A second, smaller set of 12 states has laws that call for the state to divest its pension fund investments from any companies boycotting Israel. The definitions of “boycott” are fairly broad. Airbnb, a travel lodging website, decided three years ago to remove rental listings in Jewish settlements in the West Bank. It folded fairly quickly under legal pressure in these states, along with a housing discrimination lawsuit, eventually relisting the properties with a promise to donate the profits from its rentals to worthwhile causes and to apply the same policies to other select disputed territories in the Caucasus region.

“Airbnb didn’t want to be in the position of being branded with the Scarlet A, or, in this case, the Scarlet B,” said Stern.

Ben & Jerry’s seems to harbor no such fears, but Unilever does and, according to Bloomberg investment data, Florida, Texas, New Jersey, Arizona, Illinois and Mississippi, all anti-BDS states that have pension divestment rules, all have pension funds currently invested in Unilever.  This puts Unilever in a difficult position.

“I would suggest they take a deeper look at the agreement they have with Ben & Jerry’s. I think Unilever was simply caught off-guard by how quickly this all spiraled. They’re indicating that their hands are tied. But a parent company ultimately controls its subsidiary,” said Kontorovich.

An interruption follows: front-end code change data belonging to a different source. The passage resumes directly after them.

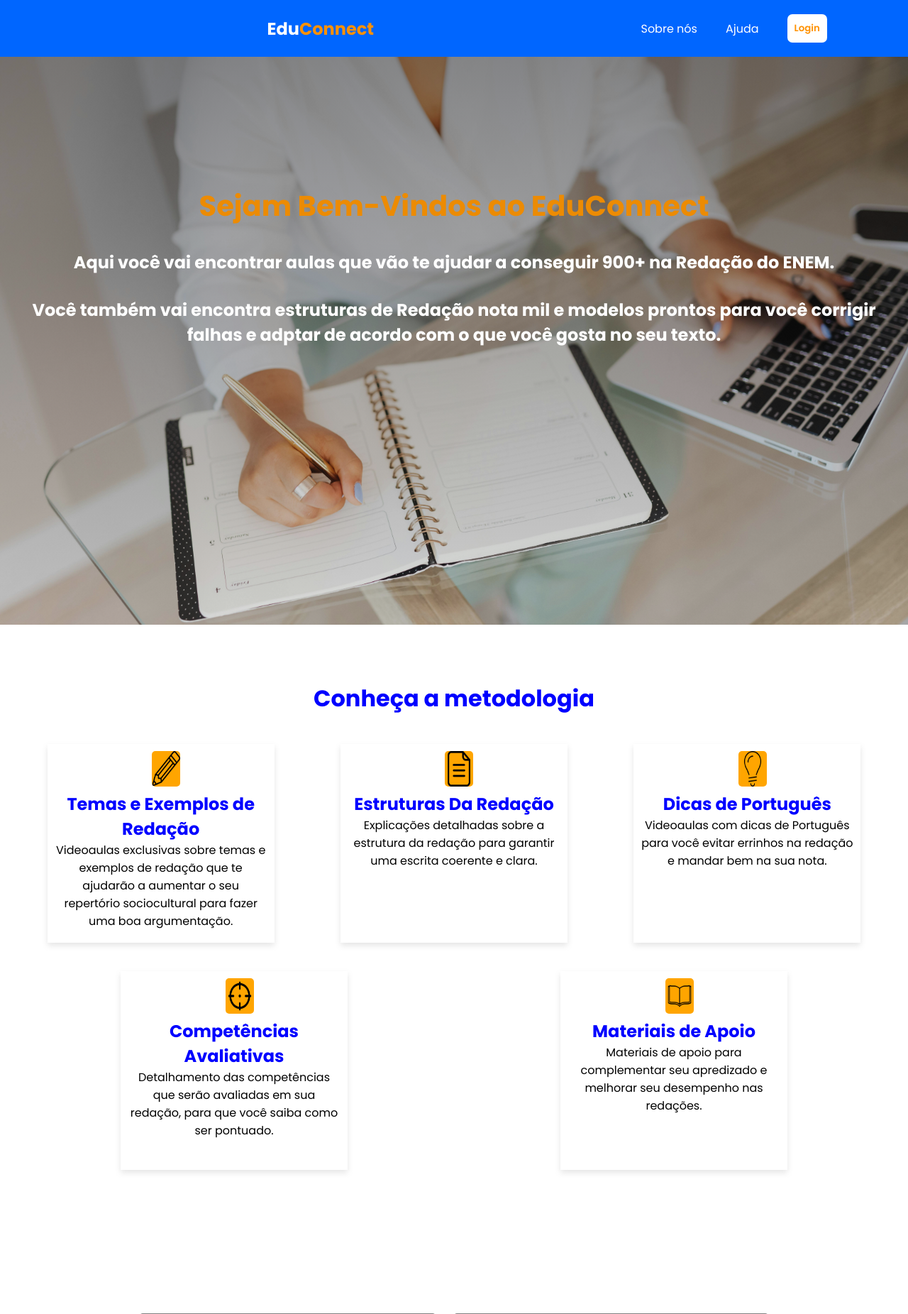
After one commit to Renata-Silvax/Projeto-EduConnect, a Python web app: template templates/pag_inicial.html in a window 1280 px wide. The commit adds this page. Shown: the top 1851 px of the page at 71% size. Run offline with Jinja, Linux system fonts and the light colour scheme; the template is opened without the code that fills it, so the values that code supplies are empty.

Commit message:
Adicionando páginas
Adicionando páginas

```diff
--- /dev/null
+++ b/css/style_pag_inicial.css
@@ -0,0 +1,195 @@
+@charset "UTF-8";
+
+@import url('https://fonts.googleapis.com/css2?family=Poppins:ital,wght@0,100;0,200;0,300;0,400;0,500;0,600;0,700;0,800;0,900;1,100;1,200;1,300;1,400;1,500;1,600;1,700;1,800;1,900&display=swap');
+
+* {
+    margin: 0;
+    padding: 0;
+    box-sizing: border-box;
+    font-family: "Poppins", sans-serif;
+}
+
+header {
+    background-color: rgb(0, 102, 255);
+    box-shadow: 0px 0px 10px gray;
+    width: 100vw;
+}
+
+.navBar {
+    display: flex;
+    flex-direction: row;
+    justify-content: space-evenly;
+    /* align-items: center; */
+    height: 10vh;
+}
+
+.logo {
+    display: flex;
+    align-items: center;
+    color: white;
+    cursor: pointer;
+    transition: 0.3s ease-in;
+}
+
+.logo:hover{
+    font-size: 28px;
+}
+
+span {
+    color: rgb(255, 145, 0);
+}
+
+nav .containerFlex{
+    display: flex;
+    flex-direction: row;
+}
+
+.navLista {
+    display: flex;
+    flex-direction: row;
+    align-items: center;
+    gap: 40px;
+    margin-right: -60vw;
+    cursor: pointer;
+}
+
+.navLista li {
+    list-style: none;
+    color: white;
+}
+
+details summary {
+    list-style: none;
+    color: white;
+    cursor: pointer;
+}
+
+.linkItem {
+    text-decoration: none;
+    color: white;
+}
+
+.login {
+    border: none;
+    padding: 10px;
+    border-radius: 7px;
+    background: rgb(255, 255, 255);
+    color: rgb(255, 145, 0);
+    font-weight: 600;
+    cursor: pointer;
+    transition: 0.3s ease;
+}
+
+.login:hover {
+    background: rgb(232, 241, 255);
+}
+
+.cards{
+    display: flex;
+    justify-content: center;
+    padding-top: 150px;
+    flex-wrap: wrap;
+}
+
+.card{
+    padding: 20px;
+    background-color: white;
+    border-radius: 5px;
+    border-color: gray;
+    border-style: solid;
+    border-width: 1px;
+    margin: 12px;
+}
+
+.button{
+    background-color: blue;
+    color: white;
+    width:150px ;
+    text-decoration: none;
+    border-radius: 7px;
+    justify-content: center;
+    align-items: center;
+    height: 45px;
+    display: flex;
+    margin-top: 10px;
+    text-align: center;
+    margin-left: 30%;
+}
+
+.button3{
+    background-color: blue;
+    color: white;
+    width:150px ;
+    text-decoration: none;
+    border-radius: 7px;
+    justify-content: center;
+    align-items: center;
+    height: 45px;
+    display: flex;
+    margin-top: 50px;
+    margin-left: 30%;
+}
+
+img{
+    width: 350px;
+    height:150px;
+    margin-left: 15px;
+}
+
+.page{
+    display: flex;
+    flex-direction:column ;
+    text-align: center;
+    padding: 20px;
+    gap: 32px;
+    color: white;
+    height: 100vh;
+    width: 100%;
+    background-image: linear-gradient(rgba(0, 0, 0, 0.418),rgba(108, 108, 108, 0.144)),url(../imagens/img_fundo_pag_principal_original.jpg);
+    background-size: cover;
+    background-position: center;
+
+}
+
+.page h1{
+    color: rgb(236, 139, 3);
+    font-size: 40px;
+    padding-top: 20vh;
+}
+.metodologia{
+    padding-top: 10vh;
+    text-align: center;
+    color: blue;
+}
+
+.container{
+    display: flex;
+    flex-wrap: wrap;
+    justify-content: space-around;
+    margin: 20px;
+}
+.card-conteiner{
+    background-color:white;
+    width: 40vh;
+    height: 35vh;
+    text-align: center;
+    padding: 10px;
+    box-shadow: 0px 4px 8px rgba(128, 128, 128, 0.199);
+    margin: 20px;
+    transition: all 0.5s;
+}
+
+.card-conteiner:hover{
+    scale: 1.1;
+}
+
+.card-conteiner h2{
+    color: blue;
+}
+
+.card-conteiner img{
+    height: 50px;
+    width: 40px;
+    background-color: orange;
+    border-radius: 5px;
+}
--- /dev/null
+++ b/templates/pag_inicial.html
@@ -0,0 +1,128 @@
+<!DOCTYPE html>
+<html lang="pt-br">
+<head>
+    <meta charset="UTF-8">
+    <meta name="viewport" content="width=device-width, initial-scale=1.0">
+    <link rel="stylesheet" href="../css/style_pag_inicial.css">
+    <title>EduConnect</title>
+</head>
+<body>
+
+    <header>
+        <nav class="navBar">
+
+            <h2 class="logo">Edu<span>Connect</span></h2>
+            <div class="containerFlex">
+
+                <ul class="navLista">
+                    <a class="linkItem" href="sobrenos.html">
+                        <li>Sobre nós</li>
+                    </a>
+
+                    <details>
+                        <summary> Ajuda </summary>
+                        <li> <a href="#" class="linkItem">Download</a></li>
+                    </details>
+
+                    <a href="./Projeto_EduConnect/pag_cadastro.html" class="logar">
+                        <button class="login">
+                            Login
+                        </button>
+                    </a>
+                </ul>
+            </div>
+        </nav>
+    </header>
+
+    <main>
+        <div class="page">
+             <h1>Sejam Bem-Vindos ao EduConnect</h1>
+             <h2>Aqui você vai encontrar aulas que vão te ajudar a conseguir 900+ na Redação do ENEM.
+             <h2>Você também vai encontra estruturas de Redação nota mil e modelos prontos para você corrigir falhas e adptar de acordo com o que você gosta no seu texto.</h2>
+             </h2>
+        </div>
+
+        <h1 div class="metodologia">Conheça a metodologia</h1>
+
+        <div class="container">
+            <div class="card-conteiner">
+                <img src="imagens/lapis.png" alt="lapís">
+                <h2>Temas e Exemplos de Redação</h2>
+                <p>Videoaulas exclusivas sobre temas
+                     e exemplos de redação que te ajudarão a
+                     aumentar o seu repertório sociocultural
+                      para fazer uma boa argumentação.</p>
+            </div>
+
+            <div class="card-conteiner">
+                <img src="imagens/documento.png" alt="documento">
+                <h2>Estruturas Da Redação</h2>
+                <p>Explicações detalhadas sobre a estrutura
+                     da redação para garantir uma escrita
+                     coerente e clara.</p>
+            </div>
+
+            <div class="card-conteiner">
+                <img src="imagens/lampada.png" alt="lampada">
+                <h2>Dicas de Português</h2>
+                <p>Videoaulas com dicas de Português
+                     para você evitar errinhos na
+                     redação e mandar bem na sua nota.</p>
+            </div>
+
+            <div class="card-conteiner">
+                <img src="imagens/mira.png" alt="mira">
+                <h2>Competências Avaliativas</h2>
+                <p>Detalhamento das competências que
+                    serão avaliadas em sua redação,
+                    para que você saiba como ser pontuado.</p>
+            </div>
+
+            <div class="card-conteiner">
+                <img src="imagens/livro.png" alt="livro">
+                <h2>Materiais de Apoio</h2>
+                <p>Materiais de apoio para complementar seu apredizado e melhorar seu desempenho nas redações.</p>
+            </div>
+
+        </div>
+
+
+
+       <div class="cards">
+            <div class="card">
+                <img src="imagens/img-redação.jpeg" alt="img">
+                  <h2>Aulas de Redação</h2>
+                  <p>Desenvolva suas habilidades  de escrita <br>
+                     e aprenda técnicas para escrever redações de <br>
+                      alto nível.</p>
+                      <a div class= "button" href="">Saiba Mais</a>
+            </div>
+
+            <div class="card">
+                <img src="imagens/Redação.jpg" alt="img">
+                <h2>Atividades e estruturas de <br>
+                     Redação para você desenvolver.</h2>
+                <p>Desenvolva suas habilidades para fazer <br>
+                     redação com este curso completo. <br>
+                      Dê uma olhando em nossos modelos de Redação.</p>
+                      <a div class= "button" href="">Saiba Mais</a>
+            </div>
+
+            <div class="card">
+                <img src="imagens/redacao-2-700x465.webp" alt="img">
+                <h2>Modelos de Redações <br>
+                 nota mil.</h2>
+                <p>Dê uma olhando nas redações nota  mil <br> de cada ano do ENEM.</p>
+                <a div class= "button3" href="">Saiba Mais</a>
+            </div>
+
+
+        </div>
+    </main>
+
+    <footer>
+
+    </footer>
+
+</body>
+</html>
```
Also changed, not shown: templates/card.html (+13 -4 lines).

“The internal structure of a company can’t be used as a legal defense. Ultimately there is generally contractual language that would protect a parent company if its subsidiary is doing financial harm. Bottom line is that there is always the option to sell the brand. There is always a way out. Unilever will need to figure it out,” he said.

What Ben & Jerry’s did, though, is state loud and clear that they are engaging in a boycott on ideological grounds. They’re making a stand. And it will be costly.

McDonald’s has come under somewhat similar pressure before in Israel. Its franchises in the country are owned and operated by a well-known left-wing activist, Omri Padan. McDonald’s Israel has controversially passed up opportunities to open stores in the West Bank, noting that it has been a long-standing McDonald’s company policy not to operate beyond the pre-1967 lines. So, what’s the difference between its stance and that of Ben & Jerry’s?

“There isn’t anything legally wrong with a company choosing not to do business in the West Bank. You can’t force them. McDonald’s never explicitly said why it won’t expand out,” said Stern.

“Maybe it’s because they don’t think they can be profitable in the West Bank. Maybe it’s because the Jewish settlements want kosher food while the Arab cities and villages want halal and it becomes too complicated. Maybe the towns are too small or transporting goods is too costly. Any business can come up with perfectly good reasons. What Ben & Jerry’s did, though, is state loud and clear that they are engaging in a boycott on ideological grounds. They’re making a stand. And it will be costly,” he said.

That cost will be borne only partially by Ben & Jerry’s, and more fully by Unilever, making the conglomerate the most unlikely and unwilling boycotter of Israel thus far.